Federal medical privacy laws, such as the Health Insurance Portability and Accountability Act of 1996 (HIPAA), limit some types of information that hospitals can provide to the news media.
HIPAA is designed to protect the privacy and confidentiality of patient information. HIPAA regulations govern which information may and may not be released without authorization from the patient.
Failure to abide by HIPAA regulations can result in fines and sanctions against the hospital.
Privacy laws have always restricted the release of certain patient information to the media. HIPAA regulations are much more stringent.
Information that can be released:
- The patient's general condition may be released only if the inquiry specifically identifies the patient by name, and if the patient is listed in our patient directory.
- Only a one-word condition may be released: undetermined, good, fair, serious or critical.
- The press may be told if a patient has been treated and released -- but no information on the release date or where the patient was released may be given.
Information that cannot be released:
- No information shall be released when a patient specifically requests it.
- Cause, date or time of death.
- Identity and any information about sexual assault victims, suspected domestic violence victims, psychiatric, drug or alcohol abuse patients.
- No information concerning prisoners. These questions will be referred to the proper police, jail or prison official.
With the patient's authorization, the following may be released or allowed:
- Specific details about the patient's hospitalization or diagnosis
- In the case of a juvenile, the name of the parent may be released only with the parent's consent.
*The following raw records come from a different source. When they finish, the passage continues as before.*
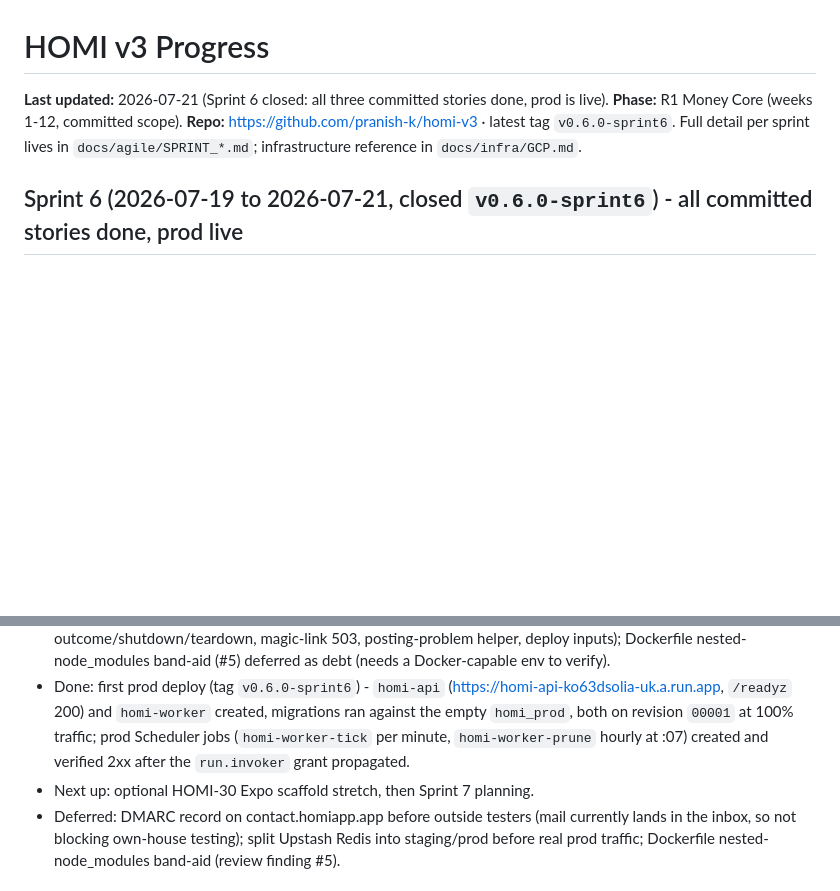
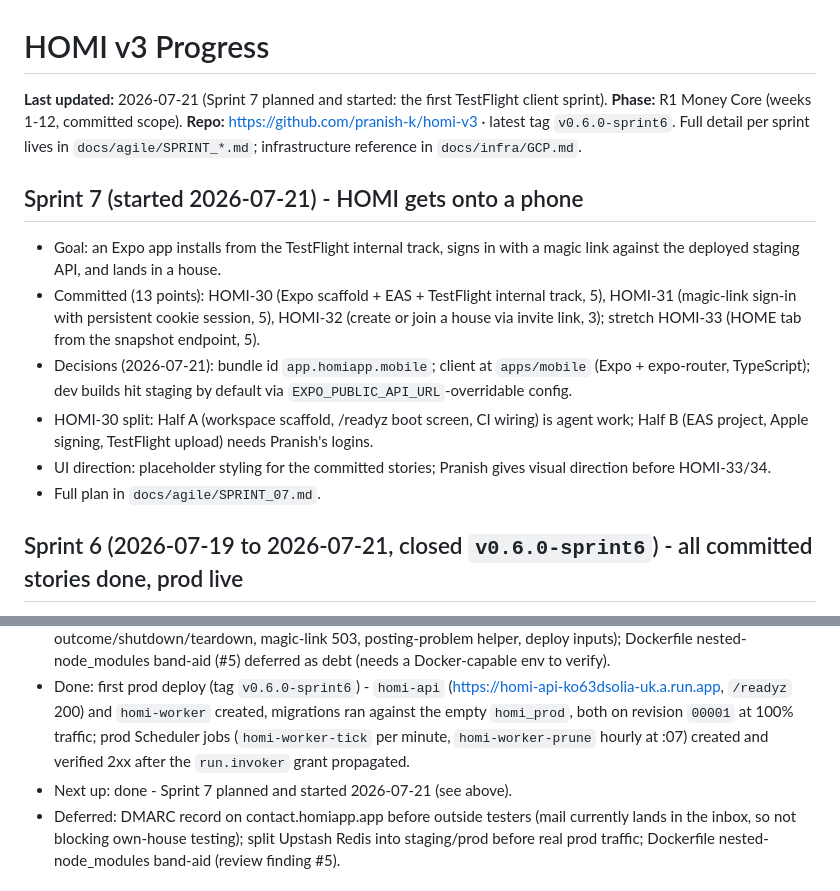
Before and after one commit to pranish-k/homi-v3, a Markdown page: PROGRESS.md, 2 parts joined by grey strips. Drawn GitHub-style; blank space fills up the shorter version.

Commit message:
docs: plan Sprint 7 - first TestFlight client sprint (HOMI-30/31/32, stretch 33)

```diff
--- a/PROGRESS.md
+++ b/PROGRESS.md
@@ -1,9 +1,18 @@
 # HOMI v3 Progress
 
-**Last updated:** 2026-07-21 (Sprint 6 closed: all three committed stories done, prod is live).
+**Last updated:** 2026-07-21 (Sprint 7 planned and started: the first TestFlight client sprint).
 **Phase:** R1 Money Core (weeks 1-12, committed scope).
 **Repo:** https://github.com/pranish-k/homi-v3 · latest tag `v0.6.0-sprint6`.
 Full detail per sprint lives in `docs/agile/SPRINT_*.md`; infrastructure reference in `docs/infra/GCP.md`.
+
+## Sprint 7 (started 2026-07-21) - HOMI gets onto a phone
+
+- Goal: an Expo app installs from the TestFlight internal track, signs in with a magic link against the deployed staging API, and lands in a house.
+- Committed (13 points): HOMI-30 (Expo scaffold + EAS + TestFlight internal track, 5), HOMI-31 (magic-link sign-in with persistent cookie session, 5), HOMI-32 (create or join a house via invite link, 3); stretch HOMI-33 (HOME tab from the snapshot endpoint, 5).
+- Decisions (2026-07-21): bundle id `app.homiapp.mobile`; client at `apps/mobile` (Expo + expo-router, TypeScript); dev builds hit staging by default via `EXPO_PUBLIC_API_URL`-overridable config.
+- HOMI-30 split: Half A (workspace scaffold, /readyz boot screen, CI wiring) is agent work; Half B (EAS project, Apple signing, TestFlight upload) needs Pranish's logins.
+- UI direction: placeholder styling for the committed stories; Pranish gives visual direction before HOMI-33/34.
+- Full plan in `docs/agile/SPRINT_07.md`.
 
 ## Sprint 6 (2026-07-19 to 2026-07-21, closed `v0.6.0-sprint6`) - all committed stories done, prod live
 
@@ -16,7 +25,7 @@ Full detail per sprint lives in `docs/agile/SPRINT_*.md`; infrastructure referen
 - Done: HOMI-15a - Sentry error capture + release tagging in API and worker, config-by-presence (off without SENTRY_DSN, never fails boot); API interceptor reports only 5xx, worker reports tick/prune failures; live on staging (secret `sentry-dsn`, release = commit SHA, environment tag), delivery verified end to end.
 - Done: pre-tag code review (8 findings) - 7 fixed across four area-grouped PRs (worker outcome/shutdown/teardown, magic-link 503, posting-problem helper, deploy inputs); Dockerfile nested-node_modules band-aid (#5) deferred as debt (needs a Docker-capable env to verify).
 - Done: first prod deploy (tag `v0.6.0-sprint6`) - `homi-api` (https://homi-api-ko63dsolia-uk.a.run.app, `/readyz` 200) and `homi-worker` created, migrations ran against the empty `homi_prod`, both on revision `00001` at 100% traffic; prod Scheduler jobs (`homi-worker-tick` per minute, `homi-worker-prune` hourly at :07) created and verified 2xx after the `run.invoker` grant propagated.
-- Next up: optional HOMI-30 Expo scaffold stretch, then Sprint 7 planning.
+- Next up: done - Sprint 7 planned and started 2026-07-21 (see above).
 - Deferred: DMARC record on contact.homiapp.app before outside testers (mail currently lands in the inbox, so not blocking own-house testing); split Upstash Redis into staging/prod before real prod traffic; Dockerfile nested-node_modules band-aid (review finding #5).
 
 ## Done, newest first
```
Also changed, not shown: docs/agile/PRODUCT_BACKLOG.md (+4 -4 lines), docs/agile/SPRINT_07.md (added, +37 -0 lines).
- Media interviews and/or photographs of patients. These must be arranged through the Strategic Services department, and a written authorization form signed first by the patient. A Strategic Services escort is also required.